Posted by frank on January 21, 2009, 6:43 am
Hello to all, This is my first post to this group and perhaps it is the
wrong group to post to with such an elementary question but I have read
a bit on different coatings for absorbing heat in a solar collector, Is
there a a big difference in how much heat can be absorbed using
different paints or coatings? is the cost of a good coating worth it?
I'm not up to much on this stuff, perhaps you could point me to where I
could find more info. on this topic. Thanks
Posted by Morris Dovey on January 21, 2009, 1:46 pm
Yes - I've found that some paints actually serve as insulators that
inhibit heat absorption.
That depends. :-)
DeSoto, Iowa USA
Posted by amdx on January 22, 2009, 11:00 pm
All I can do is quote what I read on the Solarheat@yahoogroup
A couple of quotes from the group. (Gary Burk)
"BBQ Black is a fine absorber, when fresh it claims over 95%." (absorbance)
"A good "Standard Black" has been difficult to come by. Lawrence
Berkeley National Lab has decided to standardize on 2 coats of "BBQ
Black Spray Paint", made by the DAP company, product #760."
Posted by Ecnerwal on February 2, 2009, 10:16 pm
Coatings can make a rather large difference, depending on the
application.
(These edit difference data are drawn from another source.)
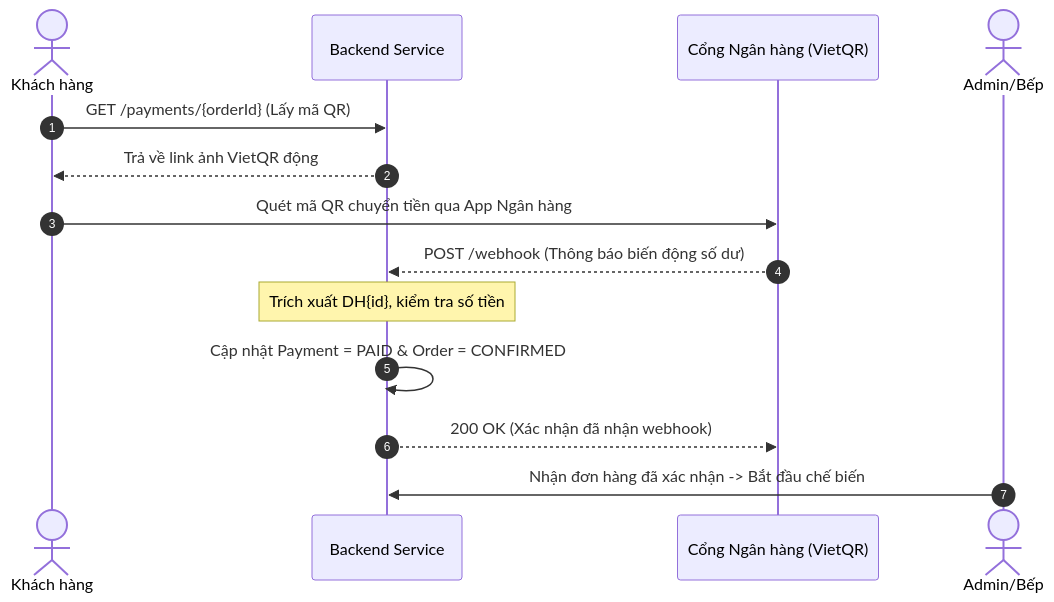
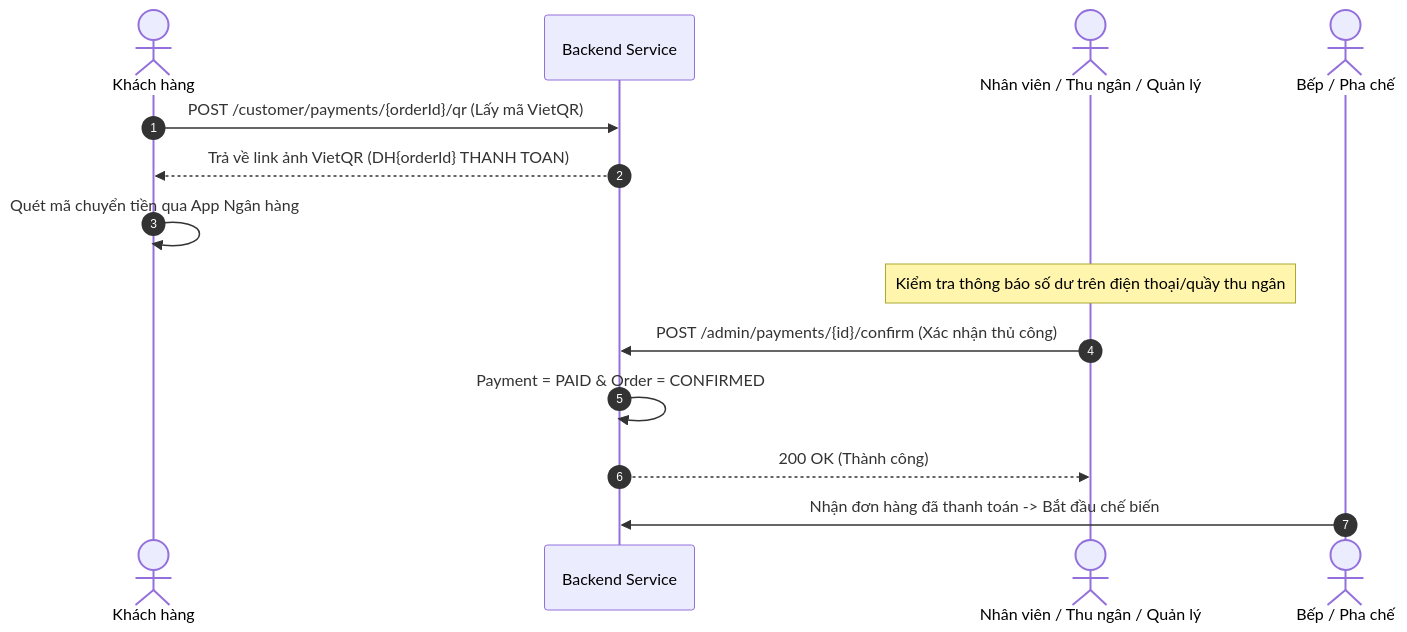
One commit to khoapoke/restaurant-lavarel changed the diagram in be_docs/modules/payment.md. Above: the diagram before and after it, drawn with Mermaid. The commit also changed other lines of this file and 5 other files, not shown here.

Commit message:
chore: update doc order, payment, reservate and enums

````diff
--- a/be_docs/modules/payment.md
+++ b/be_docs/modules/payment.md
@@ -101,17 +103,17 @@
 ```mermaid
 sequenceDiagram
     autonumber
     actor C as Khách hàng
     participant API as Backend Service
-    participant Bank as Cổng Ngân hàng (VietQR)
-    actor A as Admin/Bếp
+    actor S as Nhân viên / Thu ngân / Quản lý
+    actor K as Bếp / Pha chế
 
-    C->>API: GET /payments/{orderId} (Lấy mã QR)
-    API-->>C: Trả về link ảnh VietQR động
-    C->>Bank: Quét mã QR chuyển tiền qua App Ngân hàng
-    Bank-->>API: POST /webhook (Thông báo biến động số dư)
-    Note over API: Trích xuất DH{id}, kiểm tra số tiền
-    API->>API: Cập nhật Payment = PAID & Order = CONFIRMED
-    API-->>Bank: 200 OK (Xác nhận đã nhận webhook)
-    A->>API: Nhận đơn hàng đã xác nhận -> Bắt đầu chế biến
+    C->>API: POST /customer/payments/{orderId}/qr (Lấy mã VietQR)
+    API-->>C: Trả về link ảnh VietQR (DH{orderId} THANH TOAN)
+    C->>C: Quét mã chuyển tiền qua App Ngân hàng
+    Note over S: Kiểm tra thông báo số dư trên điện thoại/quầy thu ngân
+    S->>API: POST /admin/payments/{id}/confirm (Xác nhận thủ công)
+    API->>API: Payment = PAID & Order = CONFIRMED
+    API-->>S: 200 OK (Thành công)
+    K->>API: Nhận đơn hàng đã thanh toán -> Bắt đầu chế biến
 ```
````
The nice ones manage the trick of absorbing heat well, but
radiating it poorly. As far as I know those can only be factory applied,
not a DIY can-of-paint option. There might be a DIY technique for
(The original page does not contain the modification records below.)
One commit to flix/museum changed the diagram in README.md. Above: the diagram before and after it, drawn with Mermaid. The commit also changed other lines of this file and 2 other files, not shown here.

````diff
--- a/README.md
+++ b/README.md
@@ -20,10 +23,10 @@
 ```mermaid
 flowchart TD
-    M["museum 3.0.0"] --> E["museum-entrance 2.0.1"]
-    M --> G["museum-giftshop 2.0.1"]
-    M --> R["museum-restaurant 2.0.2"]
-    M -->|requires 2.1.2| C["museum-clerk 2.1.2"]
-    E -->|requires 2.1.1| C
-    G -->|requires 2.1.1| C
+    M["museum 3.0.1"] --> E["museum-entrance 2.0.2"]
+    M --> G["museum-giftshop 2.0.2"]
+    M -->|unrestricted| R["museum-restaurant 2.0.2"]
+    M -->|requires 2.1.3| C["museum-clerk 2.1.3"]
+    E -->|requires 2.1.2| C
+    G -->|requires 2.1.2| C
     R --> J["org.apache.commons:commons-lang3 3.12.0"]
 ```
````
oxidizing copper to black that has some selective surface effects - I
don't quite recall.
The higher the operating temperature, the more the fancy coating
matters, to a certain extent. Low-temperature air collectors can usually
exploit more square footage of less fancy (and less costly), higher
temperature collectors such as domestic hot water benefit more from
selective surface coatings.
(if this actually posts, I'm finally back, after having been cut off
from the alt groups by lousy news service at Verizon)
Cats, coffee, chocolate...vices to live by
Posted by gary on February 7, 2009, 8:20 pm
On Feb 2, 3:16pm, Ecnerwal
There is one simple DIY spray on coating that claims to be somewhat
selective (emissivity of 0.52).
Its available in spray cans for easy DIY application.
I just use high temperature black BBQ paint, which absorbs well, and
holds up well inside collectors, but is not selective.
There used to be a metal foil you could buy that was selectively
coated on one side, and had a peel off adhesive on the other side --
you apply it over the absorber. If anyone knows of a source for this,
please post it.